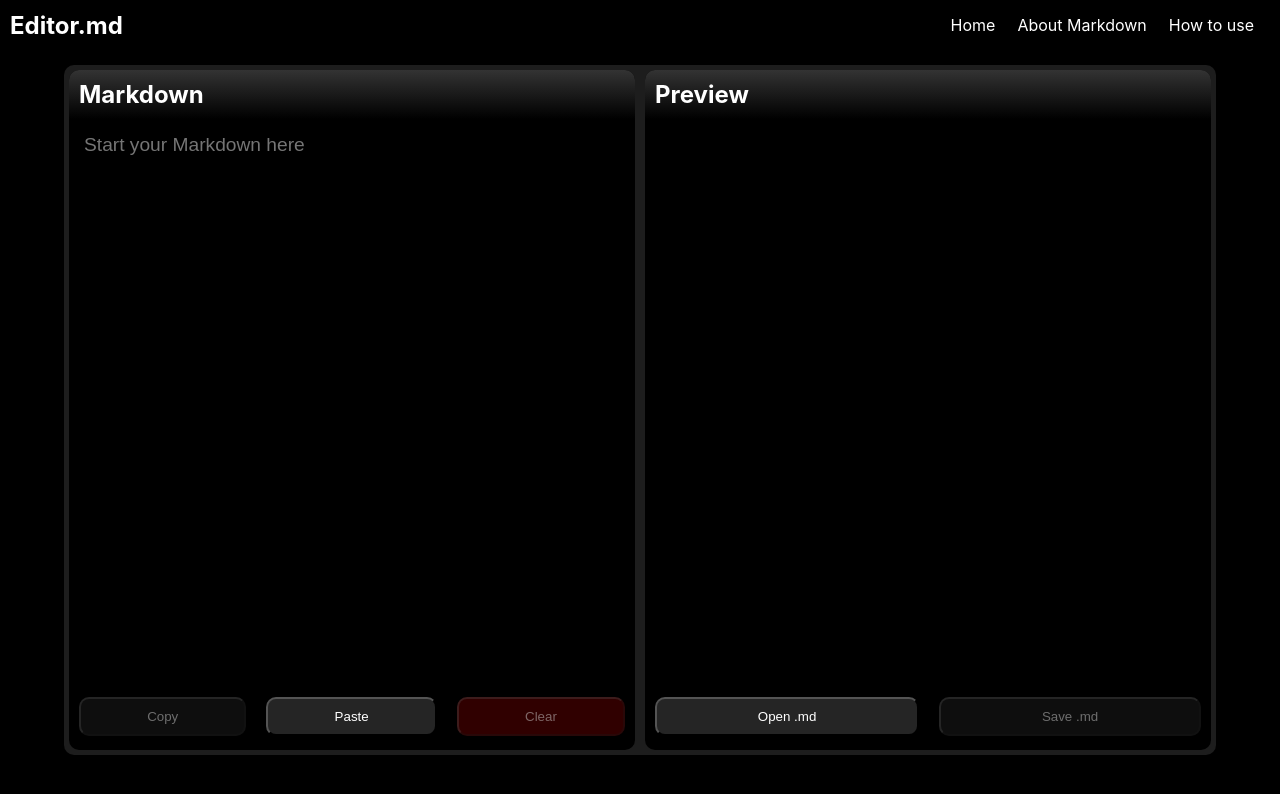
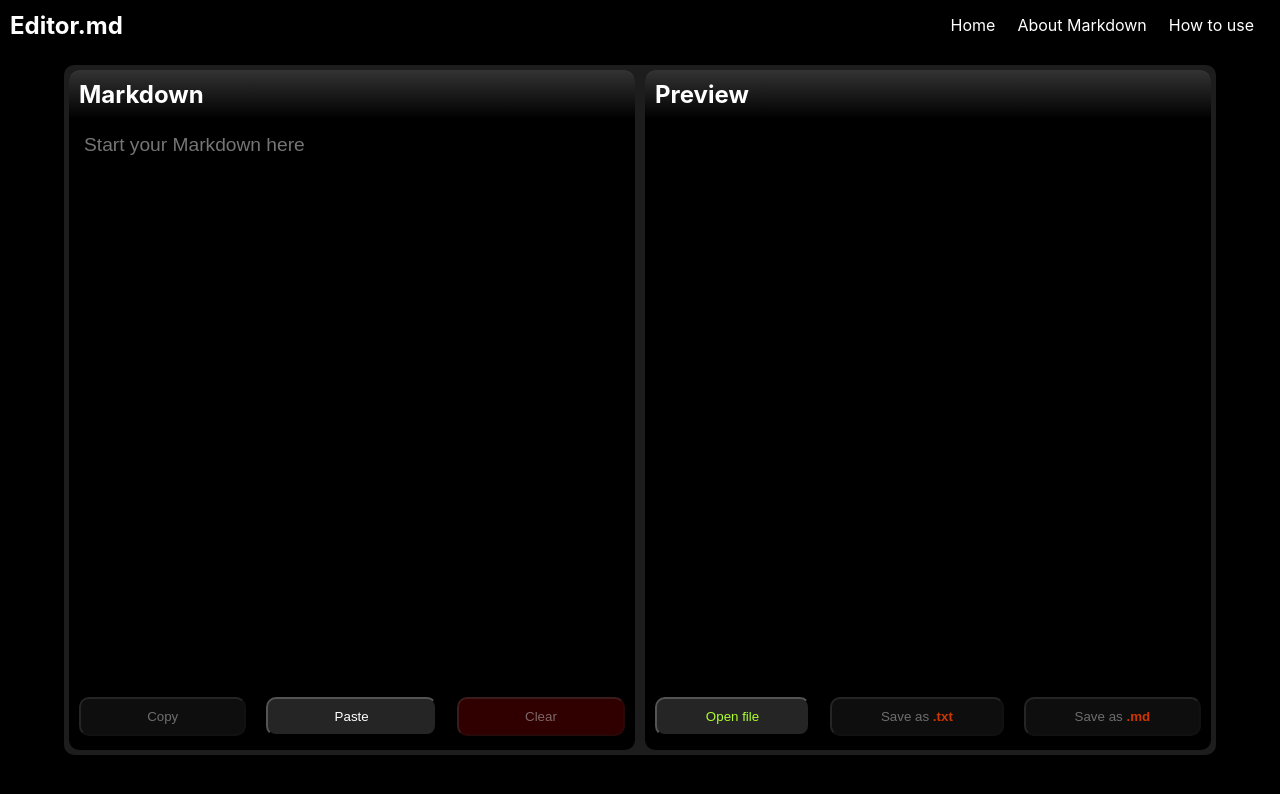
Before and after one commit to Ankurcr7/Editor.md, a React (Create React App) app: page / in a window 1280 px wide. Shown: the top 794 px of the page. Built offline with nearby package versions, Linux system fonts and the light colour scheme.

Commit message:
save buttons

```diff
--- a/src/components/Home.jsx
+++ b/src/components/Home.jsx
@@ -122,11 +122,13 @@ export default function Home() {
 
   // }
 
-  const saveOndevices = () => {
+  const saveOndevices = (option) => {
     const blob = new Blob([markdownvalue], { type: 'text/plain' });
     const link = document.createElement('a');
     link.href = URL.createObjectURL(blob);
-    link.download = 'md.txt';
+    if(option === 0){link.download = 'Markdown.txt';}
+    else{link.download = 'Markdown.md';}
+
     document.body.appendChild(link);
     link.click();
     document.body.removeChild(link);
@@ -169,10 +171,13 @@ export default function Home() {
                 <input type="file" id="inputfile" onChange={upgradedopenfileOndevices} />
                 <button className='btn inputfile-btn'>
 
-                  <label htmlFor="inputfile" className='pad'>Open .md</label>
+                  <label htmlFor="inputfile" className='pad' style={{color:"greenyellow"}}>Open file</label>
                 </button>
 
-              <button className='btn pad' id="save" onClick={saveOndevices} disabled={markdownvalue.length === 0}>Save .md</button>
+              <button className='btn pad' id="save"  onClick={()=>{saveOndevices(0)}} disabled={markdownvalue.length === 0}>Save as <span style={{color:"orangered", backgroundColor:"transparent", fontWeight:"bolder"}} >.txt</span></button>
+
+              <button className='btn pad' id="save1"  onClick={()=>{saveOndevices(1)}} disabled={markdownvalue.length === 0}>Save as <span style={{color:"orangered", backgroundColor:"transparent", fontWeight:"bolder"}} >.md</span></button>
+
             </div>
           </div>
         </div>
--- a/src/styles/home.style.css
+++ b/src/styles/home.style.css
@@ -69,7 +69,7 @@
     background-color: rgba(37, 37, 37, 0.5);
 }
 
-#save:disabled{
+#save:disabled, #save1:disabled{
     color: rgba(255, 255, 255,0.5);
     background-color: rgba(37, 37, 37, 0.5);
 }
@@ -215,3 +215,20 @@ textarea{
         width: 98%;
     }
 }
+
+@media (max-width:380px) {
+    .functions .pad {
+        padding: 6px;
+        overflow: hidden;
+    }
+
+}
+
+@media (max-width:320px) {
+    .inner-container{
+        width: 98%;
+    }
+    .left-container, .right-container{
+        height: 95vh;
+    }
+}
```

***

:: What this task involves ::
Each line holding "link" should be copied from the material above.

:: Result ::
     const link = document.createElement('a');
     link.href = URL.createObjectURL(blob);
-    link.download = 'md.txt';
+    if(option === 0){link.download = 'Markdown.txt';}
+    else{link.download = 'Markdown.md';}
     document.body.appendChild(link);
     link.click();
     document.body.removeChild(link);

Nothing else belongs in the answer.